**PROBLEM DETAILS:**
Every word in the data below belongs in your copy, exactly as given; the pictures do not.

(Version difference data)
=-=-=-=-=

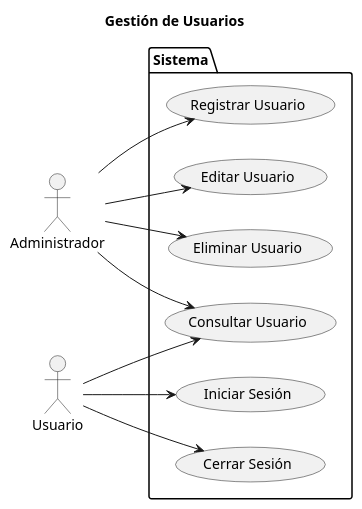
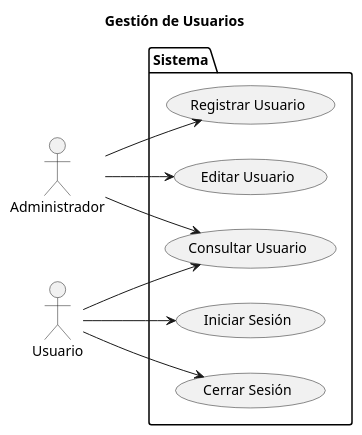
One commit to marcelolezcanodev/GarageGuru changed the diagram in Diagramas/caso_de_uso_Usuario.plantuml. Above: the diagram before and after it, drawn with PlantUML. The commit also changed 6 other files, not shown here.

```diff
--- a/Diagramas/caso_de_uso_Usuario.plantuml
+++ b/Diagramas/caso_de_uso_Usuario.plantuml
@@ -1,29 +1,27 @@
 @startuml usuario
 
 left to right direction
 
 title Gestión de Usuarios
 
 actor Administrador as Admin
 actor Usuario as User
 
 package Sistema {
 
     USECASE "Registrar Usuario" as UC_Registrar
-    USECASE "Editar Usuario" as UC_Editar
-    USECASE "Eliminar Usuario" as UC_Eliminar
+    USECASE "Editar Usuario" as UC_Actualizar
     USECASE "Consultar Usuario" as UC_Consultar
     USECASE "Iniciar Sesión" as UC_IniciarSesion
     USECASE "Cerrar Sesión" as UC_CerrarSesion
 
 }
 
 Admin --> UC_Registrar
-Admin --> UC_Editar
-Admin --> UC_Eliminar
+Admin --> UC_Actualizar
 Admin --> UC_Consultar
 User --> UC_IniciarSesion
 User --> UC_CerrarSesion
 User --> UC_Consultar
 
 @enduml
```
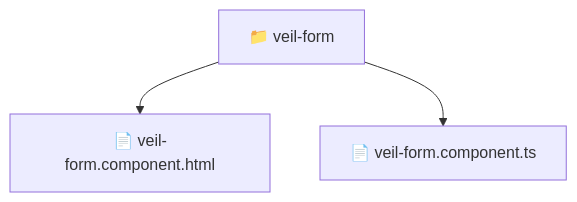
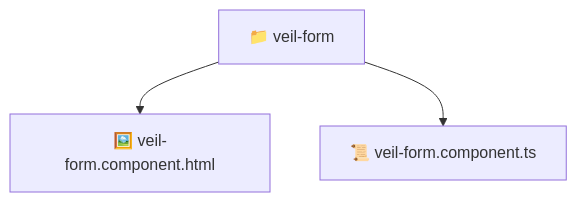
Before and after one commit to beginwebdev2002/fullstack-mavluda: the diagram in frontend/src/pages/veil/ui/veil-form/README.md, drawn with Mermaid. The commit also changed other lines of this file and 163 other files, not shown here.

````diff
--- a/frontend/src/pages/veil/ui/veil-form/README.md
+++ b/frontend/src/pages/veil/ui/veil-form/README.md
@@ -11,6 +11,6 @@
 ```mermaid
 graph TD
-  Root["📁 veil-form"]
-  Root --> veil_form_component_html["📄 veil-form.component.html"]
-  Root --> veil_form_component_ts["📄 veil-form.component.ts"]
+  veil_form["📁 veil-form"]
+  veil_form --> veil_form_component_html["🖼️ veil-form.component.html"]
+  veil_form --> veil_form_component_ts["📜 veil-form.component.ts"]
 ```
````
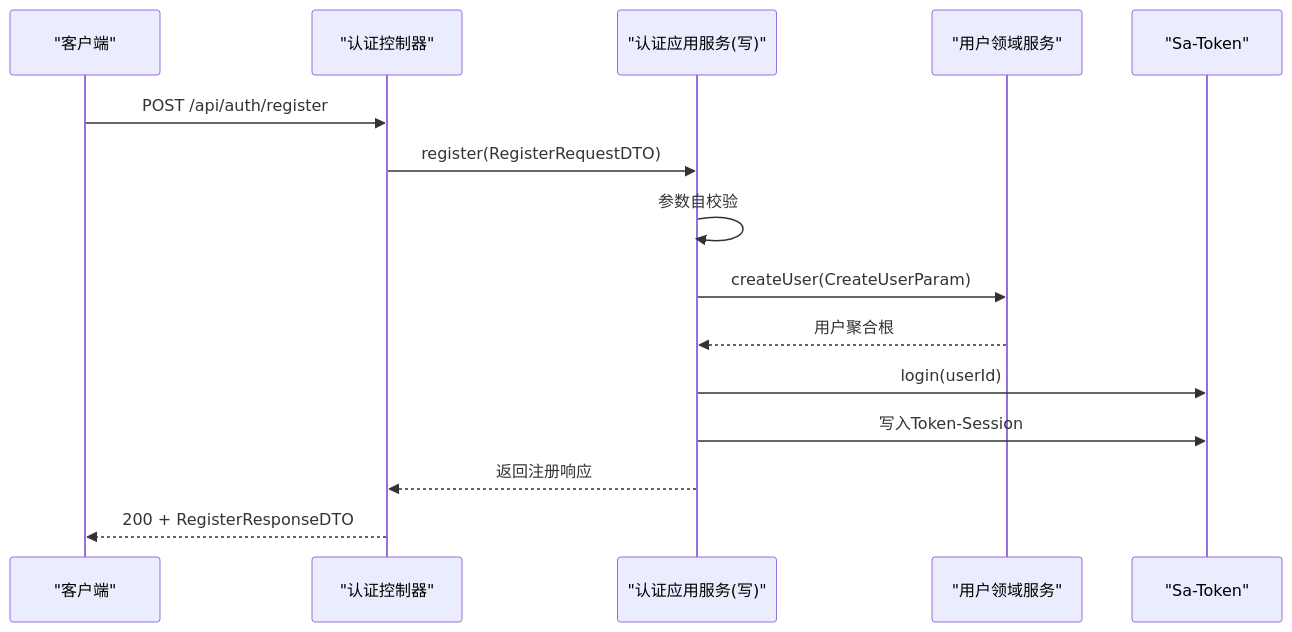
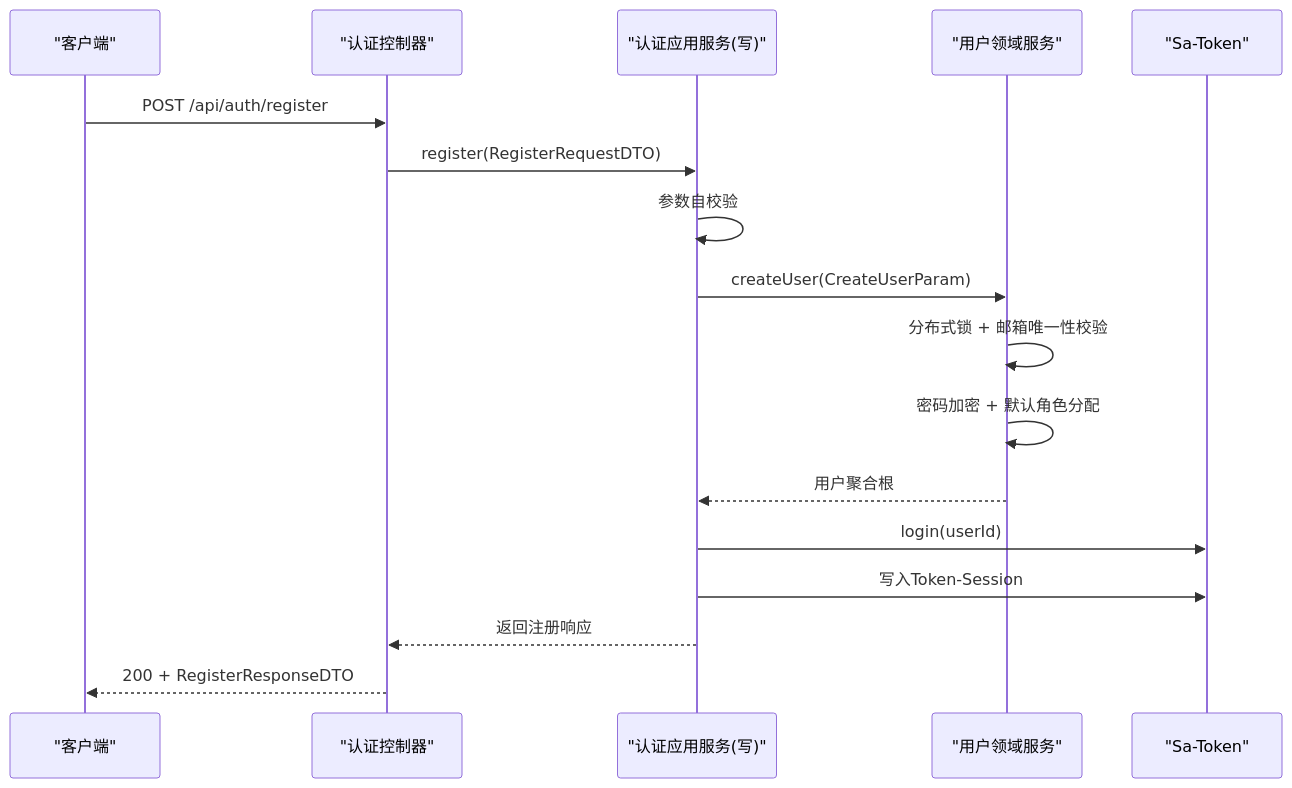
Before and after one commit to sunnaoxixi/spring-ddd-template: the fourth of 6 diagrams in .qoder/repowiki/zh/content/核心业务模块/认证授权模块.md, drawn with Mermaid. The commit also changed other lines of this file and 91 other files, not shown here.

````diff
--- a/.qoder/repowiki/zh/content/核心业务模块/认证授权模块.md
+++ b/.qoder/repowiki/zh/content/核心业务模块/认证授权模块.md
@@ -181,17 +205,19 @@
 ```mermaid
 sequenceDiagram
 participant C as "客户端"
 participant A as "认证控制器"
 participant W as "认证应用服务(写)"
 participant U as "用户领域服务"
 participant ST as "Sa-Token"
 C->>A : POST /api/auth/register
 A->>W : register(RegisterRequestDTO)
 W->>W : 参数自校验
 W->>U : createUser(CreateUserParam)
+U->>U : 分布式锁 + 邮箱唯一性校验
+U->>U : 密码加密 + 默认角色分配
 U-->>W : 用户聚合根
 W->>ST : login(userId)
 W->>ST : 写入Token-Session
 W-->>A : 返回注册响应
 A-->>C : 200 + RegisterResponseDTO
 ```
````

=-=-=-=-=

**ANSWER SPACE:**
One commit to marcelolezcanodev/GarageGuru changed the diagram in Diagramas/caso_de_uso_Usuario.plantuml. Above: the diagram before and after it, drawn with PlantUML. The commit also changed 6 other files, not shown here.

```diff
--- a/Diagramas/caso_de_uso_Usuario.plantuml
+++ b/Diagramas/caso_de_uso_Usuario.plantuml
@@ -1,29 +1,27 @@
 @startuml usuario
 
 left to right direction
 
 title Gestión de Usuarios
 
 actor Administrador as Admin
 actor Usuario as User
 
 package Sistema {
 
     USECASE "Registrar Usuario" as UC_Registrar
-    USECASE "Editar Usuario" as UC_Editar
-    USECASE "Eliminar Usuario" as UC_Eliminar
+    USECASE "Editar Usuario" as UC_Actualizar
     USECASE "Consultar Usuario" as UC_Consultar
     USECASE "Iniciar Sesión" as UC_IniciarSesion
     USECASE "Cerrar Sesión" as UC_CerrarSesion
 
 }
 
 Admin --> UC_Registrar
-Admin --> UC_Editar
-Admin --> UC_Eliminar
+Admin --> UC_Actualizar
 Admin --> UC_Consultar
 User --> UC_IniciarSesion
 User --> UC_CerrarSesion
 User --> UC_Consultar
 
 @enduml
```
Before and after one commit to beginwebdev2002/fullstack-mavluda: the diagram in frontend/src/pages/veil/ui/veil-form/README.md, drawn with Mermaid. The commit also changed other lines of this file and 163 other files, not shown here.

````diff
--- a/frontend/src/pages/veil/ui/veil-form/README.md
+++ b/frontend/src/pages/veil/ui/veil-form/README.md
@@ -11,6 +11,6 @@
 ```mermaid
 graph TD
-  Root["📁 veil-form"]
-  Root --> veil_form_component_html["📄 veil-form.component.html"]
-  Root --> veil_form_component_ts["📄 veil-form.component.ts"]
+  veil_form["📁 veil-form"]
+  veil_form --> veil_form_component_html["🖼️ veil-form.component.html"]
+  veil_form --> veil_form_component_ts["📜 veil-form.component.ts"]
 ```
````
Before and after one commit to sunnaoxixi/spring-ddd-template: the fourth of 6 diagrams in .qoder/repowiki/zh/content/核心业务模块/认证授权模块.md, drawn with Mermaid. The commit also changed other lines of this file and 91 other files, not shown here.

````diff
--- a/.qoder/repowiki/zh/content/核心业务模块/认证授权模块.md
+++ b/.qoder/repowiki/zh/content/核心业务模块/认证授权模块.md
@@ -181,17 +205,19 @@
 ```mermaid
 sequenceDiagram
 participant C as "客户端"
 participant A as "认证控制器"
 participant W as "认证应用服务(写)"
 participant U as "用户领域服务"
 participant ST as "Sa-Token"
 C->>A : POST /api/auth/register
 A->>W : register(RegisterRequestDTO)
 W->>W : 参数自校验
 W->>U : createUser(CreateUserParam)
+U->>U : 分布式锁 + 邮箱唯一性校验
+U->>U : 密码加密 + 默认角色分配
 U-->>W : 用户聚合根
 W->>ST : login(userId)
 W->>ST : 写入Token-Session
 W-->>A : 返回注册响应
 A-->>C : 200 + RegisterResponseDTO
 ```
````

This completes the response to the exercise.